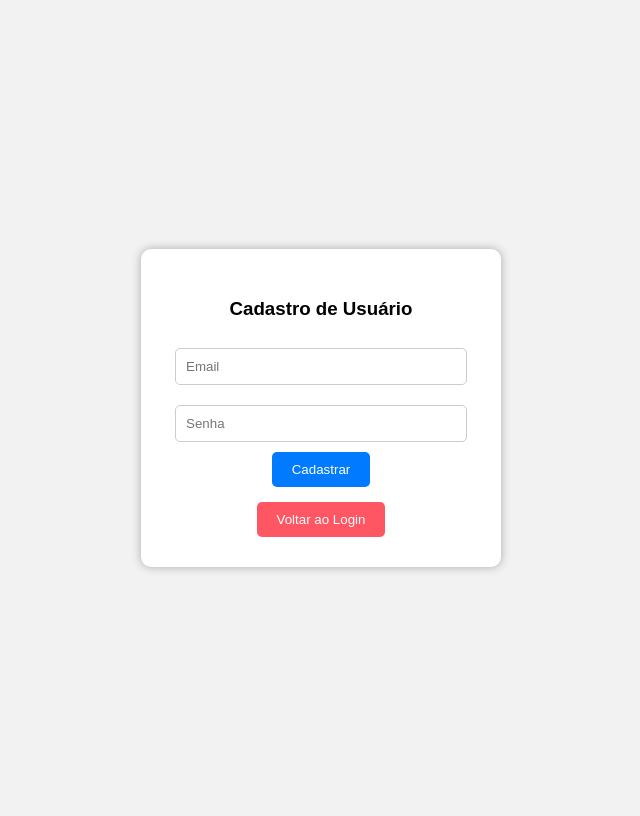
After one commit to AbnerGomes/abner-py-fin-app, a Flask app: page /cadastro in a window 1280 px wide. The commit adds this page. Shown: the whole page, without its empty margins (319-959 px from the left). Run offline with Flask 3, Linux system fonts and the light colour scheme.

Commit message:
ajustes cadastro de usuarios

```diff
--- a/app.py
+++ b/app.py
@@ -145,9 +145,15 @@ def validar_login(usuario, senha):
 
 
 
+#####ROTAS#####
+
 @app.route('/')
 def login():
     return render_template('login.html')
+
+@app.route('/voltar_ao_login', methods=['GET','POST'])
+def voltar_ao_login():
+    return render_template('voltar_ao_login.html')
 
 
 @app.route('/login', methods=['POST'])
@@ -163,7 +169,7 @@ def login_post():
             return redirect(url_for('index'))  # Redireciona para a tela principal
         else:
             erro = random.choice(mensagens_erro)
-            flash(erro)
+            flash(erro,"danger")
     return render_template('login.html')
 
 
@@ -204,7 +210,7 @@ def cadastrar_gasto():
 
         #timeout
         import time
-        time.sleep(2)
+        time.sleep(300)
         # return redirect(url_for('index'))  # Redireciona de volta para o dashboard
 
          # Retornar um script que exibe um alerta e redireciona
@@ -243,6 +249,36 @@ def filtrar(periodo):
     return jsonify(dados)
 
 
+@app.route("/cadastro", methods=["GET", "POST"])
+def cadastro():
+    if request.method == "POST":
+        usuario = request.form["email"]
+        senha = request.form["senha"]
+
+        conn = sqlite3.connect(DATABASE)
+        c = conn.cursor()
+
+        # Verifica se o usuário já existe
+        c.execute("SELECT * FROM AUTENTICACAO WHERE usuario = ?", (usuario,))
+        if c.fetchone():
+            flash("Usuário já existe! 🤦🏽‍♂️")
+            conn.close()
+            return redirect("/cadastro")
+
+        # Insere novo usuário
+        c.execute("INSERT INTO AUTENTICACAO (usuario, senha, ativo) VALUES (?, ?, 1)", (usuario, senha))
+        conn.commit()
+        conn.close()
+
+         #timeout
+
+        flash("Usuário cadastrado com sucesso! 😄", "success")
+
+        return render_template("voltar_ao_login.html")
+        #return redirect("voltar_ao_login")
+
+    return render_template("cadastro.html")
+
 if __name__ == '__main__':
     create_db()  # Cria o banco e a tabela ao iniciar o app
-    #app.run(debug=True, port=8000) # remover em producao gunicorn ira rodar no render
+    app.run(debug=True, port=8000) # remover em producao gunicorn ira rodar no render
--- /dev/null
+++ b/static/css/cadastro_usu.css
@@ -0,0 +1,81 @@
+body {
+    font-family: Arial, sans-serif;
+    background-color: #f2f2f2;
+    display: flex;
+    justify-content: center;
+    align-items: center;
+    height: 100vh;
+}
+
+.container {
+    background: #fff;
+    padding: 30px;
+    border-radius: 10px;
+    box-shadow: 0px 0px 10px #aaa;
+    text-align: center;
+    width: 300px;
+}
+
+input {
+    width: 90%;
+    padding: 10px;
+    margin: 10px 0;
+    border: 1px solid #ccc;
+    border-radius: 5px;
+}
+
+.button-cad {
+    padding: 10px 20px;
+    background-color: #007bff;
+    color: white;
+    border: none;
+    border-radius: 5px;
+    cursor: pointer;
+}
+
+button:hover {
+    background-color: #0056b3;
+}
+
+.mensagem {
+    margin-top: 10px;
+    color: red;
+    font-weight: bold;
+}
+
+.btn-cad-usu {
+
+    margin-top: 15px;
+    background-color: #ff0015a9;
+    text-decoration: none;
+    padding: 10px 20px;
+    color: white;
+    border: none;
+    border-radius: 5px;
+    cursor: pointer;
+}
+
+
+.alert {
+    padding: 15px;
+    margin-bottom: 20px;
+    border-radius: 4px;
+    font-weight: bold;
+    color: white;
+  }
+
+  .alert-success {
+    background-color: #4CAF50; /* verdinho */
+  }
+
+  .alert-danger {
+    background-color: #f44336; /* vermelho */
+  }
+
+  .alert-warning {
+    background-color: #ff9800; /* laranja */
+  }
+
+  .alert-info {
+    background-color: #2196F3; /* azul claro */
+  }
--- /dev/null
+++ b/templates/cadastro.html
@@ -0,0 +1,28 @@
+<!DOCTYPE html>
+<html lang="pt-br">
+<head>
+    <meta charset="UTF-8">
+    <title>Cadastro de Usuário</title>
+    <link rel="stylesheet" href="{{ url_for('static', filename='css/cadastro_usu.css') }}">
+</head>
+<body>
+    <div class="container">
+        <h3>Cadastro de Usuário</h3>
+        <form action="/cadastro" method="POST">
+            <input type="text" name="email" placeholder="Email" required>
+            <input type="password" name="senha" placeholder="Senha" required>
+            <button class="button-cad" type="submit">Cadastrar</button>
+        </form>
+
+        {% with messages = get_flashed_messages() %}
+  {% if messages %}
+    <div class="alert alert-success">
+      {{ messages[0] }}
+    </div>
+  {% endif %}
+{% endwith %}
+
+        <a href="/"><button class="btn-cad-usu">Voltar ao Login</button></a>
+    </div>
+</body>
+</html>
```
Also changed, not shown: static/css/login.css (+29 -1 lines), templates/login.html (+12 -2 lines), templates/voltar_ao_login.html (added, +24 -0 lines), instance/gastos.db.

▸ WHAT YOU SHOULD DO
Return the records exactly. Don't carry the pictures over.

▸ RESPONSE BOX
After one commit to AbnerGomes/abner-py-fin-app, a Flask app: page /cadastro in a window 1280 px wide. The commit adds this page. Shown: the whole page, without its empty margins (319-959 px from the left). Run offline with Flask 3, Linux system fonts and the light colour scheme.

Commit message:
ajustes cadastro de usuarios

```diff
--- a/app.py
+++ b/app.py
@@ -145,9 +145,15 @@ def validar_login(usuario, senha):
 
 
 
+#####ROTAS#####
+
 @app.route('/')
 def login():
     return render_template('login.html')
+
+@app.route('/voltar_ao_login', methods=['GET','POST'])
+def voltar_ao_login():
+    return render_template('voltar_ao_login.html')
 
 
 @app.route('/login', methods=['POST'])
@@ -163,7 +169,7 @@ def login_post():
             return redirect(url_for('index'))  # Redireciona para a tela principal
         else:
             erro = random.choice(mensagens_erro)
-            flash(erro)
+            flash(erro,"danger")
     return render_template('login.html')
 
 
@@ -204,7 +210,7 @@ def cadastrar_gasto():
 
         #timeout
         import time
-        time.sleep(2)
+        time.sleep(300)
         # return redirect(url_for('index'))  # Redireciona de volta para o dashboard
 
          # Retornar um script que exibe um alerta e redireciona
@@ -243,6 +249,36 @@ def filtrar(periodo):
     return jsonify(dados)
 
 
+@app.route("/cadastro", methods=["GET", "POST"])
+def cadastro():
+    if request.method == "POST":
+        usuario = request.form["email"]
+        senha = request.form["senha"]
+
+        conn = sqlite3.connect(DATABASE)
+        c = conn.cursor()
+
+        # Verifica se o usuário já existe
+        c.execute("SELECT * FROM AUTENTICACAO WHERE usuario = ?", (usuario,))
+        if c.fetchone():
+            flash("Usuário já existe! 🤦🏽‍♂️")
+            conn.close()
+            return redirect("/cadastro")
+
+        # Insere novo usuário
+        c.execute("INSERT INTO AUTENTICACAO (usuario, senha, ativo) VALUES (?, ?, 1)", (usuario, senha))
+        conn.commit()
+        conn.close()
+
+         #timeout
+
+        flash("Usuário cadastrado com sucesso! 😄", "success")
+
+        return render_template("voltar_ao_login.html")
+        #return redirect("voltar_ao_login")
+
+    return render_template("cadastro.html")
+
 if __name__ == '__main__':
     create_db()  # Cria o banco e a tabela ao iniciar o app
-    #app.run(debug=True, port=8000) # remover em producao gunicorn ira rodar no render
+    app.run(debug=True, port=8000) # remover em producao gunicorn ira rodar no render
--- /dev/null
+++ b/static/css/cadastro_usu.css
@@ -0,0 +1,81 @@
+body {
+    font-family: Arial, sans-serif;
+    background-color: #f2f2f2;
+    display: flex;
+    justify-content: center;
+    align-items: center;
+    height: 100vh;
+}
+
+.container {
+    background: #fff;
+    padding: 30px;
+    border-radius: 10px;
+    box-shadow: 0px 0px 10px #aaa;
+    text-align: center;
+    width: 300px;
+}
+
+input {
+    width: 90%;
+    padding: 10px;
+    margin: 10px 0;
+    border: 1px solid #ccc;
+    border-radius: 5px;
+}
+
+.button-cad {
+    padding: 10px 20px;
+    background-color: #007bff;
+    color: white;
+    border: none;
+    border-radius: 5px;
+    cursor: pointer;
+}
+
+button:hover {
+    background-color: #0056b3;
+}
+
+.mensagem {
+    margin-top: 10px;
+    color: red;
+    font-weight: bold;
+}
+
+.btn-cad-usu {
+
+    margin-top: 15px;
+    background-color: #ff0015a9;
+    text-decoration: none;
+    padding: 10px 20px;
+    color: white;
+    border: none;
+    border-radius: 5px;
+    cursor: pointer;
+}
+
+
+.alert {
+    padding: 15px;
+    margin-bottom: 20px;
+    border-radius: 4px;
+    font-weight: bold;
+    color: white;
+  }
+
+  .alert-success {
+    background-color: #4CAF50; /* verdinho */
+  }
+
+  .alert-danger {
+    background-color: #f44336; /* vermelho */
+  }
+
+  .alert-warning {
+    background-color: #ff9800; /* laranja */
+  }
+
+  .alert-info {
+    background-color: #2196F3; /* azul claro */
+  }
--- /dev/null
+++ b/templates/cadastro.html
@@ -0,0 +1,28 @@
+<!DOCTYPE html>
+<html lang="pt-br">
+<head>
+    <meta charset="UTF-8">
+    <title>Cadastro de Usuário</title>
+    <link rel="stylesheet" href="{{ url_for('static', filename='css/cadastro_usu.css') }}">
+</head>
+<body>
+    <div class="container">
+        <h3>Cadastro de Usuário</h3>
+        <form action="/cadastro" method="POST">
+            <input type="text" name="email" placeholder="Email" required>
+            <input type="password" name="senha" placeholder="Senha" required>
+            <button class="button-cad" type="submit">Cadastrar</button>
+        </form>
+
+        {% with messages = get_flashed_messages() %}
+  {% if messages %}
+    <div class="alert alert-success">
+      {{ messages[0] }}
+    </div>
+  {% endif %}
+{% endwith %}
+
+        <a href="/"><button class="btn-cad-usu">Voltar ao Login</button></a>
+    </div>
+</body>
+</html>
```
Also changed, not shown: static/css/login.css (+29 -1 lines), templates/login.html (+12 -2 lines), templates/voltar_ao_login.html (added, +24 -0 lines), instance/gastos.db.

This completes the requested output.